How to get more (and better) for less
NHS estates managers are struggling to balance ever tightening maintenance budgets with the need to upgrade vital built assets. Kevin Kingaby key accounts manager of the Building Engineering Services Association (BESA) has some suggestions.
Last year the Chartered Quality Institute Construction Specialist Interest Group published some research which showed that poor quality workmanship and bad specifications were costing building clients between £7 billion and £12 billion a year.
In too many cases, building projects are rushed or badly designed in the first place. Many are delivered by companies short of the necessary skills to meet the needs and expectations of clients. Often the work may look superficially correct, but there are hidden problems.
Projects are regularly awarded to the lowest bidder. This race to the bottom on price means that, unless the specifications are tightly enforced, clients are at risk of corner cutting as project teams look for areas to ‘value engineer’ i.e. cut up front costs because they have made it difficult for themselves to make a profit.
Members of BESA promote their expertise around the 10/80/10 equation, which represents the fact that 80 per cent of a building’s value is realised during its operational life – its ‘whole life performance cost’. Just 10 per cent is accounted for during its construction and a further 10 per cent on demolition and decommissioning.
Powered and maintained
In other words, hospitals and other healthcare buildings earn their corn when they are full of staff and patients as well as the expensive equipment that needs to be powered and maintained. Yet the building industry is almost exclusively focussed on the upfront 10 per cent when they are trying to get something built and handed over as quickly as possible.
Trying to force a project over the line quickly and at the lowest cost can lead to serious long-term operating problems. It is also essential that properly qualified contractors are used to deliver the quality of work necessary, particularly in the healthcare sector.
A recent publication from King’s College London and the UK Health Alliance showed that seven out of 10 hospitals and health centres in London suffer from the effects of toxic air. Research showed that 577 of these buildings were in areas where nitrogen dioxide levels breached EU guidelines. All 800 buildings surveyed were shown to be under threat from harmful pm10 particulate matter because they are in areas where levels are above the World Health Organisation limit.
Vehicle emissions, power generation and tobacco smoke all contribute to air pollution and, unless a building’s ventilation system has been properly designed and then maintained, pollutants find their way inside.
People spend around 90 per cent of their life indoors. The elderly and infirm are particularly at risk if the indoor air quality is not well maintained, which means air filtration will be needed. The higher the grade of filtration the more maintenance is required.
Poorly performing ventilation systems have a direct impact on occupant health, wellbeing, and productivity. Putting them right retrospectively is not a particularly difficult or expensive task, but it is a prime example of why estates managers need access to real building engineering expertise and excellent maintenance tools.
The SFG20 maintenance standard developed by BESA and used by its members is playing an increasing role in helping managers tackle these vital maintenance issues.
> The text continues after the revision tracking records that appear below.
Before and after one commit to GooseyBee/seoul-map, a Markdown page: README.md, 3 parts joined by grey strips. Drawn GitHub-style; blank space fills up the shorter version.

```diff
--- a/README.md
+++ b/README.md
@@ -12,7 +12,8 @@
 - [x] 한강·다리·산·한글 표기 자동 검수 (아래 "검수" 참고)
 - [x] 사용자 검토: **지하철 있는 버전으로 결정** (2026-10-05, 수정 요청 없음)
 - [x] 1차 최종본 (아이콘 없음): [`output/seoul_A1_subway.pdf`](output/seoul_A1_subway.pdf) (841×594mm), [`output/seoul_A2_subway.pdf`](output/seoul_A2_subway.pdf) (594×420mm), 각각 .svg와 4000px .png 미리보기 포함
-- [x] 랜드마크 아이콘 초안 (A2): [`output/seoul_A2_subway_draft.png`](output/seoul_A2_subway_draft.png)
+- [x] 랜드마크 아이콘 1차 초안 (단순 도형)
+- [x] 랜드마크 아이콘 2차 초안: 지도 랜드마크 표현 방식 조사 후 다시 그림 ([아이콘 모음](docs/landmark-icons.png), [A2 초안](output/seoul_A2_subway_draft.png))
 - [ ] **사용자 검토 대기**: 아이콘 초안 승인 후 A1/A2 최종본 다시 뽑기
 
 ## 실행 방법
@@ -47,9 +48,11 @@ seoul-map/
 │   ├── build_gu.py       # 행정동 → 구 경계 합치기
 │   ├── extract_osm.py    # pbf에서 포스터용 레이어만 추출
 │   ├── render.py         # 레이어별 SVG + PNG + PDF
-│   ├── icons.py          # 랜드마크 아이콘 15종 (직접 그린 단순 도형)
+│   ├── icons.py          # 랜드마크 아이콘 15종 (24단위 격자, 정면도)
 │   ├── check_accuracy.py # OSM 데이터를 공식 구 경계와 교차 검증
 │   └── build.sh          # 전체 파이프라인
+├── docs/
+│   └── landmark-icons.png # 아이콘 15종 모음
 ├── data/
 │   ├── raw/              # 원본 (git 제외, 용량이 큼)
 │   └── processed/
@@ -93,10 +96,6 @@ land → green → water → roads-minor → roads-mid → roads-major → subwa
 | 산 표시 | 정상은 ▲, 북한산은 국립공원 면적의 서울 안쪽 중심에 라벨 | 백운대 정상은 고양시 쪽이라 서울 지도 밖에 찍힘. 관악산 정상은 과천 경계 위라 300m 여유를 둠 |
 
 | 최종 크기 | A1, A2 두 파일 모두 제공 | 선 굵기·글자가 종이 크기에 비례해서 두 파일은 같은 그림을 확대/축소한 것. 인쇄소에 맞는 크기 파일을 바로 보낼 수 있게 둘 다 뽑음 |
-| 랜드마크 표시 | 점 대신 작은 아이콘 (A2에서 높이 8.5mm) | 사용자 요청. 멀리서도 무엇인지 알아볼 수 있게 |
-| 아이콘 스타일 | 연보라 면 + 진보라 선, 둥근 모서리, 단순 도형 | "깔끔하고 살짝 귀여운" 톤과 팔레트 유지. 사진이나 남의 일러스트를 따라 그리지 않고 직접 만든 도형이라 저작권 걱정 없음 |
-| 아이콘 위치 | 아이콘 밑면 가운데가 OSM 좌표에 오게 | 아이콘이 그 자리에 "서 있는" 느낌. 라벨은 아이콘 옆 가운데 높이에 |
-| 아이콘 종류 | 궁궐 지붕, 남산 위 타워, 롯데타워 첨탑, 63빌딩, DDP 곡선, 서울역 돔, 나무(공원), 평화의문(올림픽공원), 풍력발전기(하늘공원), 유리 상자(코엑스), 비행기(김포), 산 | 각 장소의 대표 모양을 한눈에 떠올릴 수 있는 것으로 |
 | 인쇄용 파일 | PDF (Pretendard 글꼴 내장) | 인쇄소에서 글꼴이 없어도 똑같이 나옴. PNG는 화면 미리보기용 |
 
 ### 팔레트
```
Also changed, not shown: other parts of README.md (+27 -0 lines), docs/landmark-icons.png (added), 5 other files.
SFG20 is a dynamic online tool so makes best practice widely available and easy to access. As well as featuring over 500 core maintenance schedules, covering more than 60 equipment types, SFG20 also gives users the opportunity to customise maintenance schedules, including service times, frequency, and criticality ratings.
It helps a facilities manager produce schedules covering all the main types of equipment found in buildings and it is constantly updated with changes to standards and legislation to ensure the building remains compliant. Schedules display how often tasks need to be carried out to avoid over or under maintaining assets and what skill set should be used to perform the work.
Addressing vital tasks
Maintenance schedules and tasks can be created within SFG20 to ensure that vital tasks such as cleaning or replacing air filters and the regular inspection and cleaning of ventilation ductwork are carried at the right intervals.
More building owners – including increasing numbers in healthcare – adopt SFG20 to establish a cost-effective strategy that closely matches user requirements to investment in planned service and maintenance. Many users have recorded savings of up to 20 per cent in their running costs by adopting SFG20 and embedding its measures into their building management processes.
It was also recently updated to include over 100 customised sets of maintenance schedules linked to the Healthcare HTM (Health Technical Memoranda) and developed with the healthcare industry, including professional bodies and practitioners. This provides maintenance schedules directly drawn from the requirements of the HTMs that underpin the design of all healthcare buildings.
Having the tools is one thing, but estates managers also need to be able to rely on the expertise of the contractors they employ to deliver high performance buildings. Yet few private or public-sector clients use a standard method of establishing a contractor’s expertise – with only 6 per cent of authorities using trade association membership as their main criterion. 18 per cent rely on references and around 20 per cent simply use companies they have appointed before.
BESA operates a quality assurance process that requires all its members to undergo a Competence Assessment Scheme (CAS) to join or remain in membership. This provides clients with a ready-made method for establishing the quality of a potential sub-contractor and vital peace of mind that the firms they employ have third party independent evidence to verify their competence.
For further information visit www.thebesa.com